A family or retirement – do you really need to choose?

Would you want £8,000 income in retirement? Could you survive on an annual income of £8,000 in retirement? That is roughly what the state pension currently pays out, if you have 35 years of National Insurance (NI) credits.

Have you given up work to look after your family – whether male or female – you are amongst those least likely to save for retirement. Saving for retirement is simply not on the agenda for many families, because they have no spare income.

Being a Financial Adviser I meet with many people from different walks of life at different stages of their life. People getting married, starting families, planning savings and retirement or retiring. The one thing that, consistently comes up is for those entering retirement is the surprise at how little the State pension provides and the impact that reduced income can have on their lifestyle.

Saving, investing and planning for retirement is relative to your circumstances and many people may struggle in this endeavour. There are, however, some practical things you can do to maximise any savings, however small they may be.


Initially, if you are in a workplace pension scheme, I would suggest you should try and stay in it. In any case your employer may continue to make contributions into your fund for the duration of your maternity leave. That will be for at least 39 weeks.

If your workplace scheme is a group personal pension, if you can afford to do so, you might be able to continue making contributions into it. Your employer will continue making contributions too.

Also, remember that even though you are away from your place of work, your years as a parent still qualify towards your state pension. As if you are registered for child benefit, and your eldest child is under 12, you will get National Insurance (NI) credits for the time at home.

Be aware though, to qualify for the full state pension, you will still need to have 35 years NI credits in total by the time you retire (don’t forget your state retirement age may have been altered). With less than 10 years of credits, you will get nothing at all.


If you have not qualified for the full state pension you should also consider topping up your national insurance contributions.

These pension top-ups offer very good value. When you are topping up you are buying an inflation-linked pension, and that can cost an absolute fortune to buy from an insurance company.

My view otherwise is simply to save as much as you can, as early as you can. The more you put in, and the sooner you put it in, the less you will need overall. It is always worth it, because otherwise you are going to reduce your options in retirement.

‘My pension has disappeared’

Over a lifetime, it is easy to lose track of workplace and even personal pensions – especially if you have had many jobs, moved home, got married as people tend to do.

On average, people work for 11 different employers over their lives. As much as £400m has been “lost” in pension pots which people have forgotten about.

The new pension dashboard, currently being developed, will help with that, as it will enable workers to keep track of different pensions, and how much they are worth. In the meantime, you can consult The Pensions Tracing Service.


If, as a parent, you give up work, it has been suggested that your working partner might like to pay into a pension for you, and although this is great in theory and it may be appropriate to ask a partner to contribute to a pension – in reality, it is not always affordable.
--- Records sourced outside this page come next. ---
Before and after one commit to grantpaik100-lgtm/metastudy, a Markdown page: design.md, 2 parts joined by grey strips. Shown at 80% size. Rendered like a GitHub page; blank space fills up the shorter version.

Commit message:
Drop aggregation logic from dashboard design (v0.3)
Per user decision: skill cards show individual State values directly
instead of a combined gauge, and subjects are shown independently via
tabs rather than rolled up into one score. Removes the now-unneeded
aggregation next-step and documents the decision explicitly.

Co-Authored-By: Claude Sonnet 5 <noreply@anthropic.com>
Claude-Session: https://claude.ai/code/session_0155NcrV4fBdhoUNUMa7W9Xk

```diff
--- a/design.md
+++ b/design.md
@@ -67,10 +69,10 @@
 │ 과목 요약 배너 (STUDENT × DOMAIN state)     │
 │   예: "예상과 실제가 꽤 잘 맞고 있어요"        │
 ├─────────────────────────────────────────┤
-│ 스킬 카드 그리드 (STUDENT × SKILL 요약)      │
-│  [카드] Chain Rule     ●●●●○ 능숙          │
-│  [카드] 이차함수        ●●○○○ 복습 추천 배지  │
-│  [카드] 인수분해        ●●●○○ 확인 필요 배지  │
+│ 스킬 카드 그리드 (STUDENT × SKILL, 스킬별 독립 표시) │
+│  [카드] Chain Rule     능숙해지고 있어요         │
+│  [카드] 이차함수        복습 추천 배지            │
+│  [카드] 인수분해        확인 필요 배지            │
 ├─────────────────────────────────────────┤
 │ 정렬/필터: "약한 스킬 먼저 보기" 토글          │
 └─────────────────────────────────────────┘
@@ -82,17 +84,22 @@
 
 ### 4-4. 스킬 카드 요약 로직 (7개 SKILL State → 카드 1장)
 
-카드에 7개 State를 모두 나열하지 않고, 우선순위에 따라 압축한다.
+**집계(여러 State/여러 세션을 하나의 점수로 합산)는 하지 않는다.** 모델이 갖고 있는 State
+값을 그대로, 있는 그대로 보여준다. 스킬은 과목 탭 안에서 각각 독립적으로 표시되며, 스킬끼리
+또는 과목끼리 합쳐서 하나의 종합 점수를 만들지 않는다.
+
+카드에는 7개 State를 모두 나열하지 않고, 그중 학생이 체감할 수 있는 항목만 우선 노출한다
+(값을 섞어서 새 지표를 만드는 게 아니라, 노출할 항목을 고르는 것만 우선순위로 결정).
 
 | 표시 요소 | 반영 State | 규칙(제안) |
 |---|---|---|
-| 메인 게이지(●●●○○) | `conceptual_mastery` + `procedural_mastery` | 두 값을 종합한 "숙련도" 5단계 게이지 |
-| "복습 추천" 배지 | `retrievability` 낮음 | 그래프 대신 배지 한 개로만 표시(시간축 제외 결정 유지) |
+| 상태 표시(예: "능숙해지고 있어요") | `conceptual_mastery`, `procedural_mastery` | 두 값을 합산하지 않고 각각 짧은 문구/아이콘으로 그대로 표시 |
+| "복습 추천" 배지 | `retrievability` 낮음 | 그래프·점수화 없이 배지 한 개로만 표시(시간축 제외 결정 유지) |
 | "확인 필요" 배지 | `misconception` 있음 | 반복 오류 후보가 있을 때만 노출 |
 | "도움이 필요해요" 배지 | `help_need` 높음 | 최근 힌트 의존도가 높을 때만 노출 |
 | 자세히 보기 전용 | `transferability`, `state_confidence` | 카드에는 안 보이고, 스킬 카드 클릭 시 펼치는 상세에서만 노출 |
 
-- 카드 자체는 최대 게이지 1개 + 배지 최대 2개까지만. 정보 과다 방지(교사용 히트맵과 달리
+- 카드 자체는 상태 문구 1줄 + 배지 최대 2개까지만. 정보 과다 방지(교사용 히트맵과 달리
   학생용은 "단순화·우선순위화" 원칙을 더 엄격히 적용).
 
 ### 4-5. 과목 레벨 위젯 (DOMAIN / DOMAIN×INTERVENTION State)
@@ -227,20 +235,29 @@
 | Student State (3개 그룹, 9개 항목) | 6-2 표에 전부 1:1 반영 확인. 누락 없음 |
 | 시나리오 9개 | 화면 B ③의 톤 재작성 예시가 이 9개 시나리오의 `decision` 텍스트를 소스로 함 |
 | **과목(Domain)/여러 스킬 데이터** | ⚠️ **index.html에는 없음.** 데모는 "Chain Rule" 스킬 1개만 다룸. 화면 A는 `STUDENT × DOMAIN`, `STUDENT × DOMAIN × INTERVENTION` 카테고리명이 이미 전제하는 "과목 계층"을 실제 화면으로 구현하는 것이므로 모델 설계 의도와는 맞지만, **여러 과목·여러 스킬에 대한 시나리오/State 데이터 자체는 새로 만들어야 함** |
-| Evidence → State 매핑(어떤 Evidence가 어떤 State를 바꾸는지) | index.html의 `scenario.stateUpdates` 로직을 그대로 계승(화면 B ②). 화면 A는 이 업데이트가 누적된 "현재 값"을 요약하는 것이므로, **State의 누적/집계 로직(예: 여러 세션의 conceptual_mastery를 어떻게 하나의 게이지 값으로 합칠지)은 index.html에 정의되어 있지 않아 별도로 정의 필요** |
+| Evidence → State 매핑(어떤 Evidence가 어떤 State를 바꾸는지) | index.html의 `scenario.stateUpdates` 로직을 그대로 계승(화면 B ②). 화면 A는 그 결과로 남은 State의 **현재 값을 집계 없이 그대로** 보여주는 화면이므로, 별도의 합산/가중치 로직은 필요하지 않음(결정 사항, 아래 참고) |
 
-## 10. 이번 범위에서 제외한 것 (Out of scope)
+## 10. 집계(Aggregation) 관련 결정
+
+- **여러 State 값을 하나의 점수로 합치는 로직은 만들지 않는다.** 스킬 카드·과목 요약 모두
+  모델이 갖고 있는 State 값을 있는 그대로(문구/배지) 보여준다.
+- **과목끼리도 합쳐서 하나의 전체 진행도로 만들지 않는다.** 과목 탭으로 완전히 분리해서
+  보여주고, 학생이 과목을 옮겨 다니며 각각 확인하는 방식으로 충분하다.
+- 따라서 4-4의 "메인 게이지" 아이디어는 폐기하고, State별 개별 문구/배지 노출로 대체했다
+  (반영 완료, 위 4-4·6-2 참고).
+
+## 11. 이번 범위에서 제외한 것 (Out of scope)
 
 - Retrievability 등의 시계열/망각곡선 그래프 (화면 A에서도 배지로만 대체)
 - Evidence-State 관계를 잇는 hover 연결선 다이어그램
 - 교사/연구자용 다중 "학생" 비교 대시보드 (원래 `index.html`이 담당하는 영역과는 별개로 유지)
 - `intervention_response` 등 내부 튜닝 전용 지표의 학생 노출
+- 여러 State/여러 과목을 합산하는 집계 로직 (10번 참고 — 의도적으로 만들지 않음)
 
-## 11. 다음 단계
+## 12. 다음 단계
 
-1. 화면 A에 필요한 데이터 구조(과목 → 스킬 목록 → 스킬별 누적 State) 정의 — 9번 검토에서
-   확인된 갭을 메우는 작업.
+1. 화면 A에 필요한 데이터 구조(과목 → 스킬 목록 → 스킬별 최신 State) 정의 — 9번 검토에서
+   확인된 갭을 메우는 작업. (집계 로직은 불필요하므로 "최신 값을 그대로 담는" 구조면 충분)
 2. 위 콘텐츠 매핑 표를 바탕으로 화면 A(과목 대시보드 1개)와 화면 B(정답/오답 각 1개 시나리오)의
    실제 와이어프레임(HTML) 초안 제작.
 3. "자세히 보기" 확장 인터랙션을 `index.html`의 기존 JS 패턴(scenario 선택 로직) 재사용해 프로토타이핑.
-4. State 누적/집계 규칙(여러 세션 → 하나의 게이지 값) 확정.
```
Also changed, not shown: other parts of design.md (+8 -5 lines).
The idea of saving into a pension from a young age and building a clients understanding around the benefits of pensions, savings, individual savings accounts (ISA) and lifetime ISAs is vital. Better information for parents-to-be and education is key for the next generation.